• **Working data**
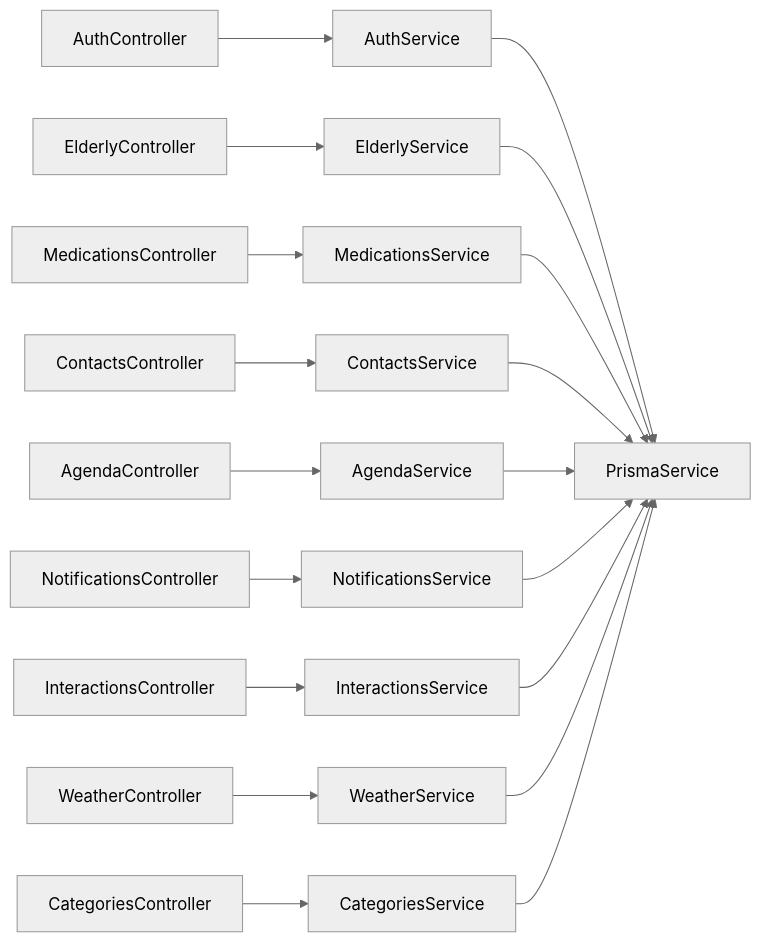
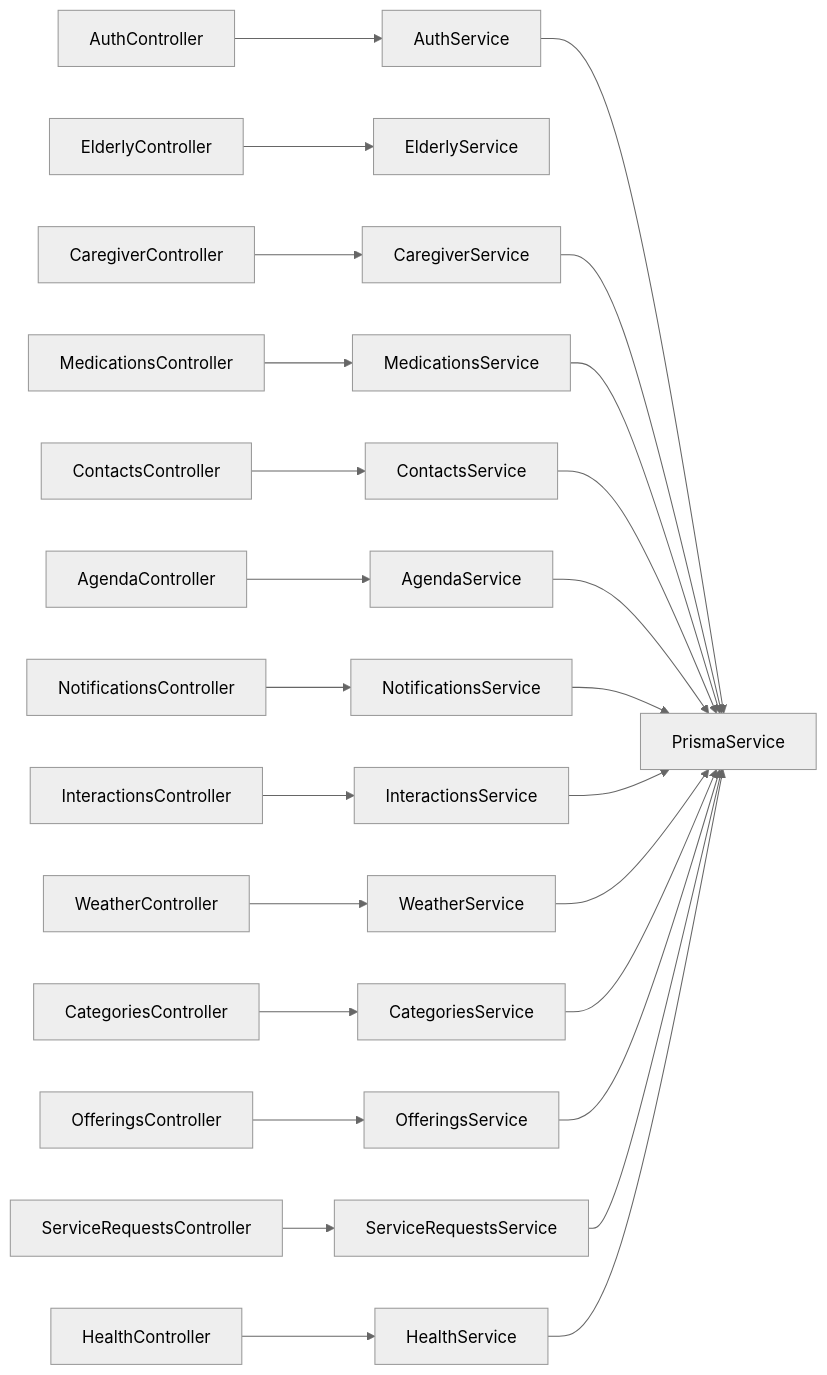
One commit to jairosouza67/99-Pai changed the third of 3 diagrams in .qoder/repowiki/en/content/API Reference.md. Above: the diagram before and after it, drawn with Mermaid (neutral theme). The commit also changed other lines of this file and 17 other files, not shown here.

````diff
--- a/.qoder/repowiki/en/content/API Reference.md
+++ b/.qoder/repowiki/en/content/API Reference.md
@@ -520,21 +733,28 @@
 ```mermaid
 graph LR
 AC["AuthController"] --> AS["AuthService"]
 EC["ElderlyController"] --> ES["ElderlyService"]
+CGC["CaregiverController"] --> CGS["CaregiverService"]
 MC["MedicationsController"] --> MS["MedicationsService"]
 CC["ContactsController"] --> CS["ContactsService"]
 AgC["AgendaController"] --> AgS["AgendaService"]
 NC["NotificationsController"] --> NS["NotificationsService"]
 IC["InteractionsController"] --> IS["InteractionsService"]
 WC["WeatherController"] --> WS["WeatherService"]
 CatC["CategoriesController"] --> CatS["CategoriesService"]
+OC["OfferingsController"] --> OS["OfferingsService"]
+SRC["ServiceRequestsController"] --> SRS["ServiceRequestsService"]
+HC["HealthController"] --> HS["HealthService"]
 AS --> PS["PrismaService"]
-ES --> PS
+CGS --> PS
 MS --> PS
 CS --> PS
 AgS --> PS
 NS --> PS
 IS --> PS
 WS --> PS
 CatS --> PS
+OS --> PS
+SRS --> PS
+HS --> PS
 ```
````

• **Activity**
Whenever the word "CatS" occurs in a line of the listing above, return that line.

• **Task solution**
 CatC["CategoriesController"] --> CatS["CategoriesService"]
 CatS --> PS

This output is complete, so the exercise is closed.